Usually, the double tax treaties prevent the taxation of the incomes of a foreign company in the country of origin and in the country where it performs business. The avoidance is made trough exemption (when there is no tax paid in Serbia) or through credit (when the paid tax is deducted in the foreign country)
The double tax treaties signed by Serbia also provide smaller withholding taxes on dividends, interests and royalties for the companies with foreign capital. Usually the withholding tax on dividends, interests and royalties is 20% for local companies and the individuals are taxed with 10% for dividends and interests and 20% for royalties.
Smaller withholding taxes apply if the foreign investor owns a part of the company’s capital. For example, if the foreign investor owns 25% of a Serbian’s company’s capital and he/she is from Estonia, Greece, Austria, Ireland, Libya, Spain, Qatar or Malta, the withholding tax on dividends is 5%.

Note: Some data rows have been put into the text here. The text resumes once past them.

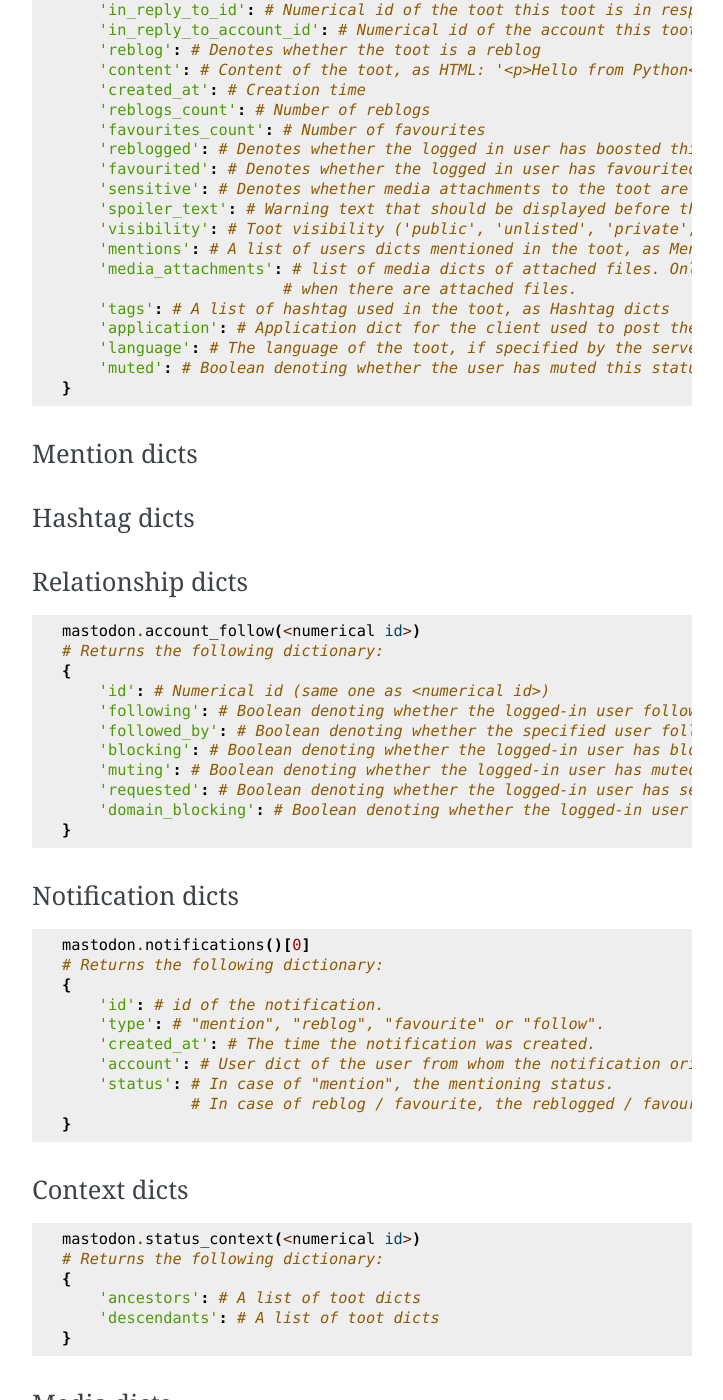
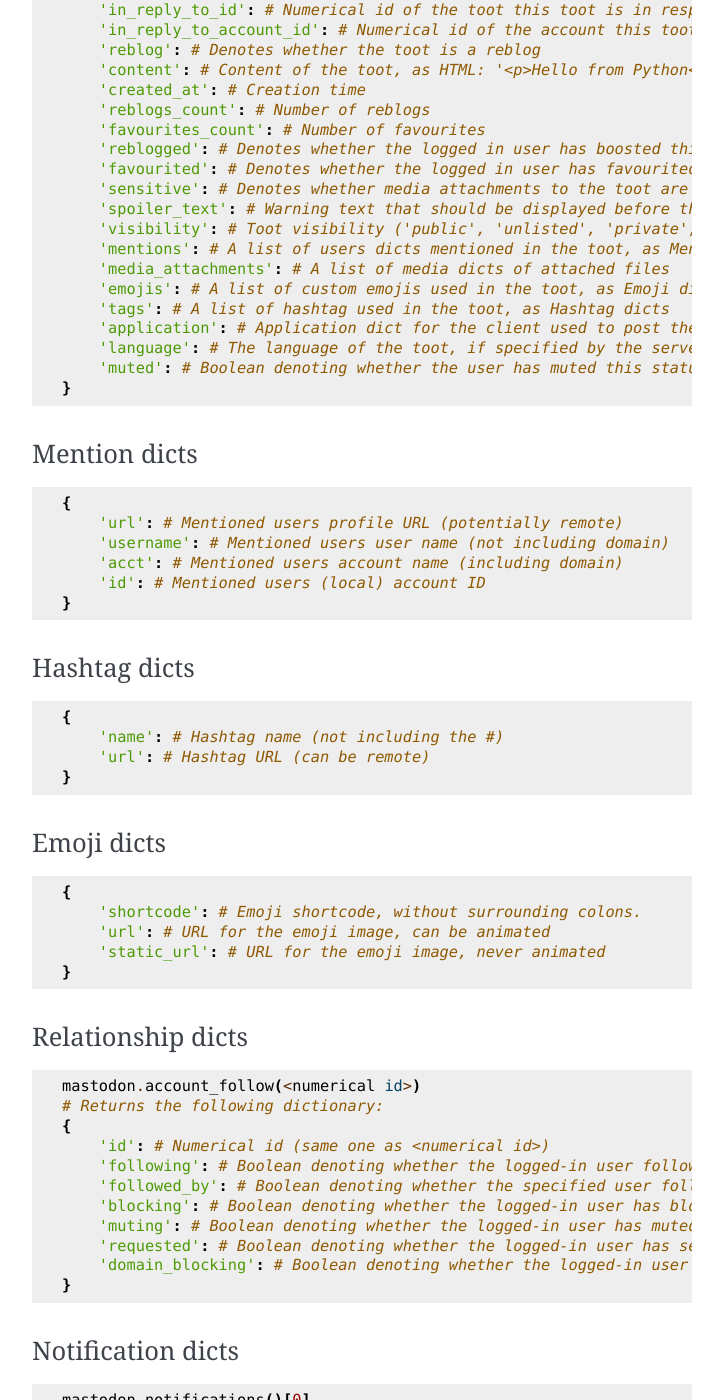
Before and after one commit to halcy/Mastodon.py, a Sphinx documentation site: the page built from docs/index.rst, in a window 1280 px wide and 1400 px high, scrolled down 3842 px. Shown: the whole window, without its empty margins (388-1111 px from the left). Built offline with Sphinx 7.4.7, drawn with Linux system fonts in a browser that asks for light colours; some of the changed text lies outside the part shown.

Commit message:
Emoji dict documentation

```diff
--- a/docs/index.rst
+++ b/docs/index.rst
@@ -186,17 +186,18 @@
         'spoiler_text': # Warning text that should be displayed before the toot content
         'visibility': # Toot visibility ('public', 'unlisted', 'private', or 'direct')
         'mentions': # A list of users dicts mentioned in the toot, as Mention dicts
-        'media_attachments': # list of media dicts of attached files. Only present
-                            # when there are attached files.
+        'media_attachments': # A list of media dicts of attached files
+        'emojis': # A list of custom emojis used in the toot, as Emoji dicts
         'tags': # A list of hashtag used in the toot, as Hashtag dicts
         'application': # Application dict for the client used to post the toot
         'language': # The language of the toot, if specified by the server.
-        'muted': # Boolean denoting whether the user has muted this status by way of conversation muting.
+        'muted': # Boolean denoting whether the user has muted this status by way of conversation muting
     }
 
 Mention dicts
 ~~~~~~~~~~~~~
 .. code-block:: python
+
     {
         'url': # Mentioned users profile URL (potentially remote)
         'username': # Mentioned users user name (not including domain)
@@ -207,9 +208,20 @@
 Hashtag dicts
 ~~~~~~~~~~~~~
 .. code-block:: python
+
     {
         'name': # Hashtag name (not including the #)
         'url': # Hashtag URL (can be remote)
+    }
+
+Emoji dicts
+~~~~~~~~~~~
+.. code-block:: python
+
+    {
+        'shortcode': # Emoji shortcode, without surrounding colons.
+        'url': # URL for the emoji image, can be animated
+        'static_url': # URL for the emoji image, never animated
     }
 
 Relationship dicts
```
Also changed, not shown: other parts of docs/index.rst (+1 -1 lines).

Usually a withholding tax of 10% is applied for the signatory countries, except for Belarus, taxed with 8% and Belgium and Egypt, taxed with 15%. The taxes can be exempt in special cases for Finland, France, Germany, the Netherlands, Norway and Sweden. The treaties with these countries were signed by the former Federal Republic of Yugoslavia.
The royalties are taxed with a rate between 0% and 10% for the treaty countries.
The capital gains are not taxed in the country of origin (the country which has signed a double tax treaty with Serbia), if some criteria are met. In general, the gains derived from the sale of real estate are taxed, but also the gains derived from the sale of shares with a majority of value derived from the real estate located in the country of origin.